Feeling Ill – If you are feeling ill and coughing or sneezing, please refrain from shaking hands.

Dressing For Mass – When we are invited to a wedding many of us wonder, “What am I going to wear?” We wouldn’t think of showing up at a wedding or another formal event in our gym clothes. How many of us search for just the right outfit to wear to our annual coffee party or on a date? Compare that to how much thought we put into what we wear to Mass on Sunday. How we dress for and occasion indicates the importance that we place upon that particular celebration.  At Mass, we encountered God through the Liturgy of the Word and the Liturgy of the Eucharist. Dressing appropriately for Mass is one way that we show respect, both for God and for our faith family. This respect is important at all Masses-no matter what time of day or night.

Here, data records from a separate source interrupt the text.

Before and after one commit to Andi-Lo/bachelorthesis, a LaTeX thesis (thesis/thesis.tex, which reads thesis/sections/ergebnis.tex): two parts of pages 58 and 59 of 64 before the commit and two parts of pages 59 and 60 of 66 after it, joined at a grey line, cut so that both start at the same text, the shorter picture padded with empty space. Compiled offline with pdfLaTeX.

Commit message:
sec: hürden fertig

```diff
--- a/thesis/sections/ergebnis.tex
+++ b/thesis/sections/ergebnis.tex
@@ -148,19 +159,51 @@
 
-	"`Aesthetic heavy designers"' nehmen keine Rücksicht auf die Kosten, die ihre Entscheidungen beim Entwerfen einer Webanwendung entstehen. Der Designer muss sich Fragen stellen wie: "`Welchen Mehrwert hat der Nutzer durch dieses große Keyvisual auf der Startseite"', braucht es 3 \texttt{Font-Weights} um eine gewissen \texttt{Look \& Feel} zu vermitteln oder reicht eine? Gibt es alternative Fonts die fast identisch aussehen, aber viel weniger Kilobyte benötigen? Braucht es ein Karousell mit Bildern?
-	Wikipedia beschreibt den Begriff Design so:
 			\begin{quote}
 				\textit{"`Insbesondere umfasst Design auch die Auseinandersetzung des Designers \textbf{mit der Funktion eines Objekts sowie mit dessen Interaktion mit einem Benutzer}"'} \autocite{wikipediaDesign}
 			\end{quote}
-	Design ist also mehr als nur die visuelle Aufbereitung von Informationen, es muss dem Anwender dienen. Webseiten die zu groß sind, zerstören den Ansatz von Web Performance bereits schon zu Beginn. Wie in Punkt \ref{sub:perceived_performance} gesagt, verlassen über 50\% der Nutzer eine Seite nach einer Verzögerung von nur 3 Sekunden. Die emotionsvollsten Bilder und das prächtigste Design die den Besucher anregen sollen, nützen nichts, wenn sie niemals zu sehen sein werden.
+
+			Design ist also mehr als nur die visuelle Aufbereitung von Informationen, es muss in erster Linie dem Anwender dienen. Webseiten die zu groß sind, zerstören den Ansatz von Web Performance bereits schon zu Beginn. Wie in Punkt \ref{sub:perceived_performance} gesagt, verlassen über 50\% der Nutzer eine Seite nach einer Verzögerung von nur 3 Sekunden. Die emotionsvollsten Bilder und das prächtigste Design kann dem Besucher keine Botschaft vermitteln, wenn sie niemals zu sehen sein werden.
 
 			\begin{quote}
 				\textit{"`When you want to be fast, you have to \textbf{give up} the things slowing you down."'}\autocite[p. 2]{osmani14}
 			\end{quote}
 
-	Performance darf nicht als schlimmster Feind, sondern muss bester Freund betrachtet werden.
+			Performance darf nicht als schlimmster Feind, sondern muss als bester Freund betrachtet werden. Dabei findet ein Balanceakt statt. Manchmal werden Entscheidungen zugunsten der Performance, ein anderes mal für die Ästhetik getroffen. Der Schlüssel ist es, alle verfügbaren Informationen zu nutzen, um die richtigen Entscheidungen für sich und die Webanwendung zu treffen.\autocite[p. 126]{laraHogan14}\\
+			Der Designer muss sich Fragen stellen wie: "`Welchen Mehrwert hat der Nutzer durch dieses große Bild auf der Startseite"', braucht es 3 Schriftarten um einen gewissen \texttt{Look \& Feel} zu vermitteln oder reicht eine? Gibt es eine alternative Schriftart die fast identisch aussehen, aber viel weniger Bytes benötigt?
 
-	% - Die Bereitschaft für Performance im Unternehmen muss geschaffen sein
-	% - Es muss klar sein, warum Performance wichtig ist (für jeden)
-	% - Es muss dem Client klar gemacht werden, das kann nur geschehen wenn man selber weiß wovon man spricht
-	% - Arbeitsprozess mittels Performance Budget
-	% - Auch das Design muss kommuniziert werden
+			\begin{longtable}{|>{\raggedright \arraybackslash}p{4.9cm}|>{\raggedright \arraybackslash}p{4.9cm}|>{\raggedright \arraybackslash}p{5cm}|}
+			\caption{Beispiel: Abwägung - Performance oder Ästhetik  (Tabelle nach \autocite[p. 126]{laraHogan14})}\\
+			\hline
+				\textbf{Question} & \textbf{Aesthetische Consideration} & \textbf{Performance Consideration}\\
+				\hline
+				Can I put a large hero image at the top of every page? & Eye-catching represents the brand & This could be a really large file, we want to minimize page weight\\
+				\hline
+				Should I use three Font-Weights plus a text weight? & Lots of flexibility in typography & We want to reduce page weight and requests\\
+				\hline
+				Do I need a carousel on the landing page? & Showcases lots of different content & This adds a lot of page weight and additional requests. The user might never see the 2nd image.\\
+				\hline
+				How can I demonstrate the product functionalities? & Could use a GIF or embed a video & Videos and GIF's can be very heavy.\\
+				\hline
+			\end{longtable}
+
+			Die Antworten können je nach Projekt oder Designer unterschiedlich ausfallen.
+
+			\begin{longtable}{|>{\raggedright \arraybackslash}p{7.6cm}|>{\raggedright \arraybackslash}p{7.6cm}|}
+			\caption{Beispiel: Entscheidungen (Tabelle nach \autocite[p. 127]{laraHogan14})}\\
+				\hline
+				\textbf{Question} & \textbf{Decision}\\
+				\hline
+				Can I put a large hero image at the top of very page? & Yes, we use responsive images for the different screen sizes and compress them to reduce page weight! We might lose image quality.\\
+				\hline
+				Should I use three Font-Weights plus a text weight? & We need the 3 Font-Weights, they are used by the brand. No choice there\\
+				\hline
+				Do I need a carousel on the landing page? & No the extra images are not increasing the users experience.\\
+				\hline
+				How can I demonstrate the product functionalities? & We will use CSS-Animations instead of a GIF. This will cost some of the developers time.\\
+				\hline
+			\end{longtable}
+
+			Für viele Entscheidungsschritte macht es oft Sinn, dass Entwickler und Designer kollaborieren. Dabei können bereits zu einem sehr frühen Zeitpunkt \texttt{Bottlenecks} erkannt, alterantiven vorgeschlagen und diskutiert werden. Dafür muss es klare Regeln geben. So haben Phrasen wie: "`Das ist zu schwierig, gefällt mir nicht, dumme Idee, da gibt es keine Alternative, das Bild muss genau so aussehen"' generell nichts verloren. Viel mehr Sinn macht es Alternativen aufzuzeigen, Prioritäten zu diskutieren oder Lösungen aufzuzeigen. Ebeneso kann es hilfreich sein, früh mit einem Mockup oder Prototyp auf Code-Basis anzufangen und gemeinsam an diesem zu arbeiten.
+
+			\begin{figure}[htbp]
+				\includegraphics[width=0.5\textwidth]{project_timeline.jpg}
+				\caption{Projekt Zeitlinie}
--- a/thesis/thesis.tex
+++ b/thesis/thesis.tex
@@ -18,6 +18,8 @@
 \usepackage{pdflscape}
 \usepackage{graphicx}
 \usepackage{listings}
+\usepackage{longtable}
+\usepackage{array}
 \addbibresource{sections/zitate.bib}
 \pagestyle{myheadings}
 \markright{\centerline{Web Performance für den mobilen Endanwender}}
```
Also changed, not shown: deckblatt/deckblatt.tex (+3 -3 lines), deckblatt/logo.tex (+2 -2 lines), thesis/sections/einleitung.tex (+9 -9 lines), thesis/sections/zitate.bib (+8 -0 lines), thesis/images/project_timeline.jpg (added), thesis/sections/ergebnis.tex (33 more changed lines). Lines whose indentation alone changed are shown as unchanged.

Attending 4 pm. Vigil Mass – Those attending the 4 p.m. vigil service please enter through the back and observe respectful silence if a wedding or funeral service is in progress. Wait until the parties have left and then move to the available seats.

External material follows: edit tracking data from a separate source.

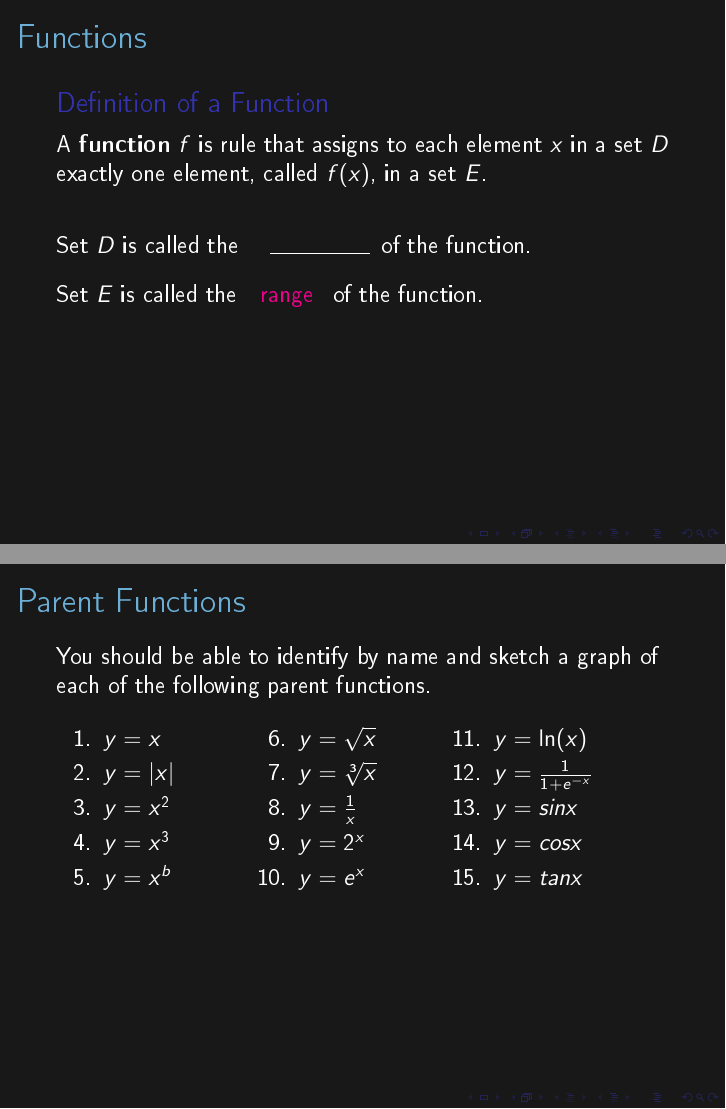
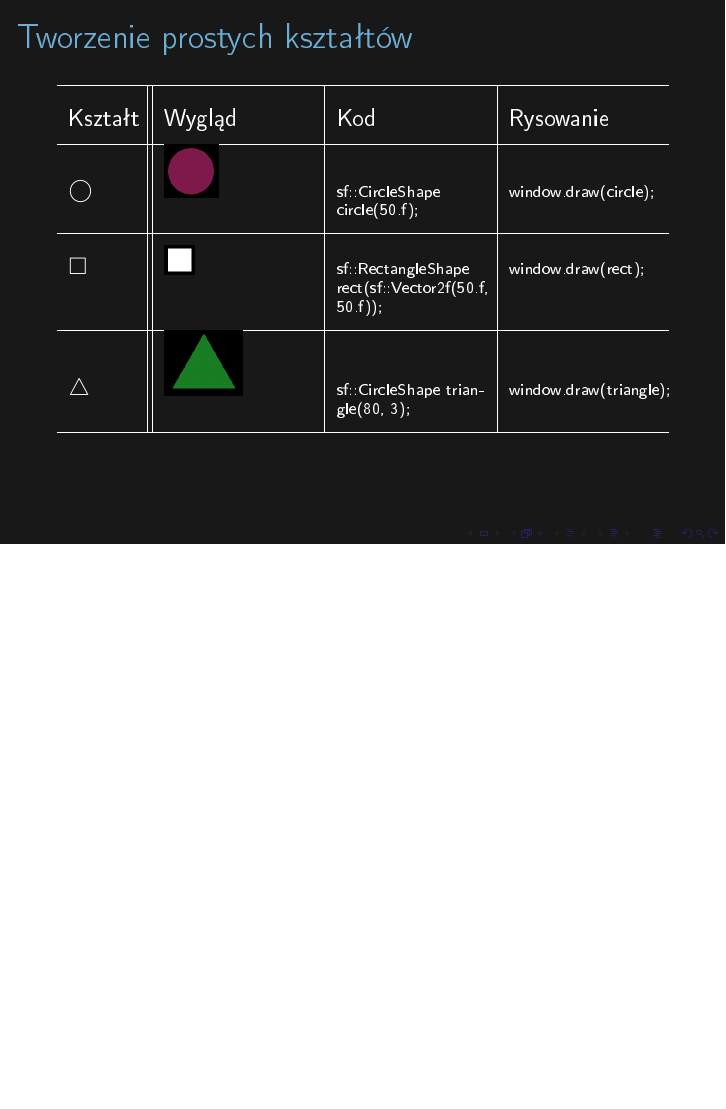
Before and after one commit to pabasroka/latexProject, LaTeX slides (projekt.tex): pages 8 and 11 of 12 before the commit and page 8 of 9 after it, the two joined at a grey line, the shorter picture padded with empty space. The pictures show the PDF file projekt.pdf that the author committed with the source.

Commit message:
Add new frames

```diff
--- a/projekt.tex
+++ b/projekt.tex
@@ -147,70 +176,31 @@ int main() {
 
 
 
-    \begin{frame}[t]{Functions}\vspace{4pt}
+    \begin{frame}[t]{Tworzenie prostych kształtów}
 
-        \begin{block}{Definition of a Function}
-            \vspace{0.5em}
-                A \textbf{function} $f$ is rule that assigns to each element
-                $x$ in a set $D$ exactly one element, called $f(x)$,
-                in a set $E$.
-            \vspace{0.5em}
-        \end{block}
+        \begin{table}
+            \centering
+            \def\arraystretch{2}
+            \newlength\mylength
+            \setlength\mylength{\dimexpr.5\columnwidth-20\tabcolsep-0.5\arrayrulewidth\relax}
+            \begin{tabularx}{\columnwidth}{p{\mylength}||X|X|X}
+                \hline
+                Kształt & Wygląd & Kod & Rysowanie \\\hline
 
-        \vspace{10pt}
-        Set $D$ is called the
-        \only<1>{ \line(1,0){50} }
-        \only<2>{\textcolor{magenta}{domain}}
-        \only<3>{ \line(1,0){50} }
-        \, of the function. \\[10pt]
+                \bigcirc & \includegraphics[scale=0.3]{textures/circle.png}
+                & \scriptsize{sf::CircleShape circle(50.f);}
+                & \scriptsize{window.draw(circle);} \\\hline
 
-        Set $E$ is called the
-        \only<1>{ \line(1,0){50} }
-        \only<2>{ \line(1,0){50} }
-        \only<3>{\textcolor{magenta}{range}}
-        \, of the function.
+                \Box & \includegraphics[scale=0.3]{textures/rect.png}
+                 & \scriptsize{sf::RectangleShape rect(sf::Vector2f(50.f, 50.f));}
+                 & \scriptsize{window.draw(rect);} \\\hline
 
-    \end{frame}
+                \bigtriangleup & \includegraphics[scale=0.3]{textures/triangle.png}
+                & \scriptsize{sf::CircleShape triangle(80, 3);}
+                & \scriptsize{window.draw(triangle);} \\\hline
 
-
-    %\begin{frame}[fragile]{Demonstration}
-    %    \subt{Source code}
-    %    \vspace{50pt}
-    %    \lstinputlisting[label=samplecode]{test.cpp}
-    %\end{frame}
-
-
-
-
-
-
-
-    \begin{frame}[t]{Parent Functions}\vspace{4pt}
-        You should be able to identify by name and sketch a graph
-        of each of the following parent functions.
-        \begin{enumerate}
-            \begin{multicols}{3}
-                \item $y=x$
-                \item $y=|x|$
-                \item $y=x^2$
-                \item $y=x^3$
-                \item $y=x^b$
-                \onslide<2->{
-                    \item $y=\sqrt{x}$
-                    \item $y=\sqrt[3]{x}$
-                    \item $y=\frac{1}{x}$
-                    \item $y=2^x$
-                    \item $y=e^x$
-                }
-                \onslide<3->{
-                \item $y=\ln(x)$
-                \item $y=\frac{1}{1+e^{-x}}$
-                \item $y=sinx$
-                \item $y=cosx$
-                \item $y=tanx$
-                }
-            \end{multicols}
-        \end{enumerate}
+            \end{tabularx}
+        \end{table}
 
     \end{frame}
 
```
Also changed, not shown: projekt.pdf, textures/circle.png (added), textures/rect.png (added), textures/renderWindow.png (added), textures/triangle.png (added), projekt.tex (45 more changed lines), 6 other files.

Reverence – When you enter a Church, you should bless (cross) yourself with Holy Water to remind yourself of your baptism and the fact that you are entering a sanctified place. If the tabernacle is visible (i.e. hasn’t been placed in a separate room ), look for the red lamp near it. If it is lit, that means the Jesus is present in the tabernacle. If not, the tabernacle is empty and no genuflection is necessary. If the Blessed Sacrament is present, and if you are just going to walk around the church but not sit down (i.e.: you are there to do the stations of the cross), you should genuflect on one knee when passing directly in front of the altar.  If you are going to be working right in front of the altar for an extended period of time (i.e.: you’re arranging flowers, etc.), once is enough.If you are going to sit in a pew, genuflect on one knee before entering and leaving. It is optional to cross yourself while genuflecting.  For those unable to genuflect a simple bow at the waist is called for. When the Blessed Sacrament is exposed as in Benediction or Adoration, a genuflection on both knees is required. Do not try to bend both knees at once: go down on one knee, then the other, then back up the same way. During Mass, a simple bow from the waist is required in the reciting of the Creed during the words “by the power of the Holy Spirit, he was born of the Virgin Mary, and became man” (this is to honor the chief mystery of our Faith, the Incarnation). It is also traditional to bow the head slightly at the name of Jesus during prayer, especially at Mass. Also, right before the Gospel reading is proclaimed, we make a small cross on our foreheads, lips, and breast so the Gospel may be in our minds, words, and hearts. Many people cross themselves after the Confietor (““I confess, to Almighty God…” or “Lord, have mercy…”), though this is a traditional practice, it is not required. 

The celebration of Mass is always the holy occasion and, thus should be treated in the most holy manner – in body, mind, and spirit.